By Walter Mupangwa and Christian Thierfelder/CIMMYT
The quiet Khokwe village in the Chanje Central Block in Chipata district, Zambia, was buzzing with activity on 2 April when six traditional chiefs visited the Sustainable Intensification of Maize-Legume Systems for the Eastern Province of Zambia-Africa Rising (SIMLEZA-Africa Rising) project.
Traditional leaders in African societies hold deep-rooted power in the communities, make important decisions on land use and distribution and guide villagers in times of change and uncertainty. Smallholder farmers in the Eastern Province face high labor costs and low labor availability and are confronted with the negative effects of climate variability, which require climate-resilient, low-cost alternatives to improve farm productivity. Conservation agriculture (CA)- based management practices, combined with drought-tolerant maize varieties, as suggested by SIMLEZA-Africa Rising, can reduce production costs and improve resource-use efficiency, productivity and profitability.
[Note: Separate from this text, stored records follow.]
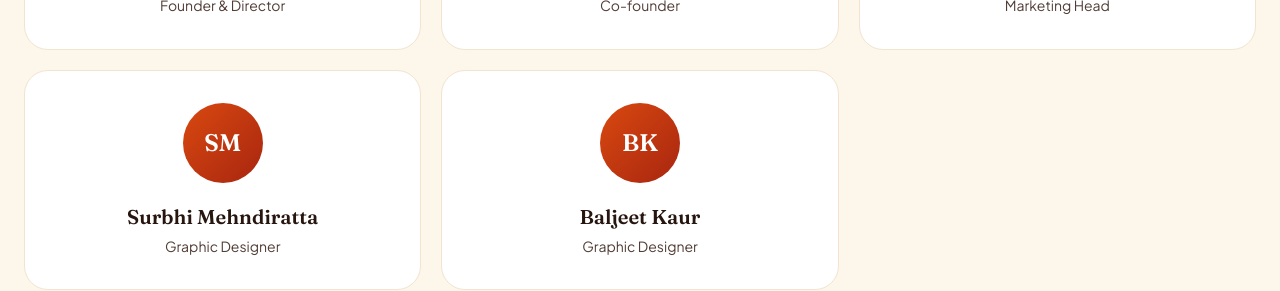
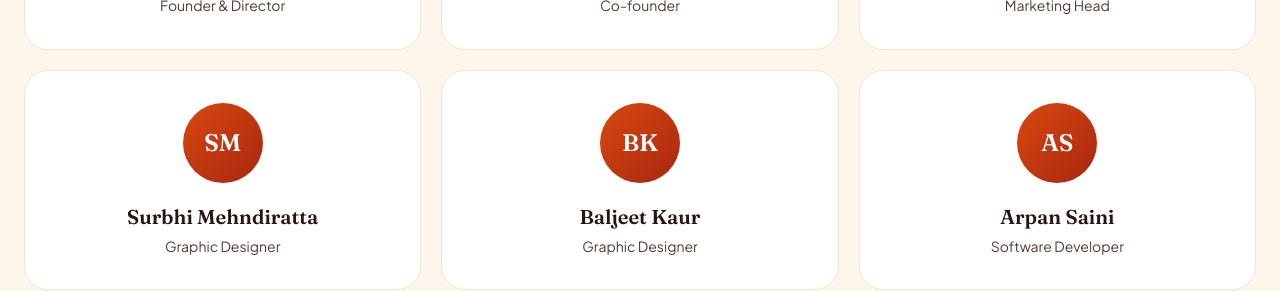
Before and after one commit to santwayne/school-management-platform, a React (Vite) app in the folder frontend/: page /team in a window 1280 px wide. Shown: the part 552-843 px from the top of the page. Built offline with nearby package versions, Linux system fonts and the light colour scheme; no server answers.

Commit message:
Add Arpan Saini, Sant Kaur, Mandeep Kaur to Team page (re-apply)
This was already pushed once but got dropped from master when PR #24
was merged from a stale branch snapshot. Re-applying on top of the
current master (which now also includes PR #25/#26).

```diff
--- a/frontend/src/components/Team.jsx
+++ b/frontend/src/components/Team.jsx
@@ -11,6 +11,9 @@ const TEAM = [
   { initials: 'PM', name: 'Piyush Mehndiratta', role: 'Marketing Head' },
   { initials: 'SM', name: 'Surbhi Mehndiratta', role: 'Graphic Designer' },
   { initials: 'BK', name: 'Baljeet Kaur', role: 'Graphic Designer' },
+  { initials: 'AS', name: 'Arpan Saini', role: 'Software Developer' },
+  { initials: 'SK', name: 'Sant Kaur', role: 'Senior Software Developer' },
+  { initials: 'MK', name: 'Mandeep Kaur', role: 'Senior Web Developer' },
 ];
 
 export default function Team() {
```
Farmers from communities surrounding Khokwe warmly welcomed the six chiefs drawn from Chewa- and Tumbuka-speaking tribes of eastern Zambia.
Nyao traditional dancers known as “Gule Wankulu” and Ngoni dancers also joined the farmers in welcoming and entertaining the chiefs, who were accompanied by two representatives from the Ministry of Chiefs Affairs, village headmen, councilors and officers from the District Agricultural Coordinator’s Office (DACO). They were invited by the SIMLEZA-Africa Rising project team with representatives from CIMMYT, community agricultural committees, the International Institute of Tropical Agriculture (IITA), the Ministry of Agriculture and Livestock (MAL), the National Agricultural Information Service (NAIS), Total LandCare (TLC) and the Zambia Agricultural Research Institute (ZARI). SIMLEZA-Africa Rising is funded by USAID-Feed the Future. The chiefs visited trial sites in Khokwe, including a maize regional on-farm trial.
Farmers are directly involved in selecting the best maize varieties from the 20 that are being tested, which was emphasized in explaining participatory varietal selection. Most crops appeared stressed by drought, as the area had not received any rain for one month. ‘’These varieties are really drought-tolerant,’’ remarked Chief Magodi as participants left the maize regional on-farm trial to visit a maize mother-baby trial, where 12 drought-tolerant maize varieties are being tested. At the CA trial, the chiefs studied maize crops planted under zero tillage in rotation or intercropped with cowpeas.
The chiefs observed that maize in the ridge and furrow system was severely moisture-stressed while maize on the CA plots was still green and growing well. ‘’I never knew that there are such activities happening in our district,’’ exclaimed Chief Misholo from the Chiparamba block in Chipata district, adding that the visit was an “eye-opener” for him.
CIMMYT’s Walter Mupangwa highlighted environmentally-friendly products used on CA fields and the procedures farmers should follow when using herbicides. for weed control. Next to the CA field, new animal traction seeding equipment was showcased, including the animal traction direct seeder, Magoye ripper tines and a hand-held no-till planter. An agro-dealer from ATS Agro-Chemicals, part of the SIMLEZA-Africa Rising innovation network, displayed the herbicides and pesticides available for smallholder farmers in the region. Farmers were keen on interacting with the traditional leaders on farming-related issues. Main discussion points included the need to improve market links and information flow for soybean and maize crops.
Chief Mban’gombe encouraged farmers to diversify the crops they grow in the face of low prices for maize. The chiefs strongly advocated for SIMLEZA-Africa Rising to set up trials in their areas to help disseminate technology to more farming households within their jurisdiction. The chiefs’ visit is a major breakthrough for the SIMLEZA-Africa Rising project. The support of traditional leaders is a main driver of change toward more sustainable intensification.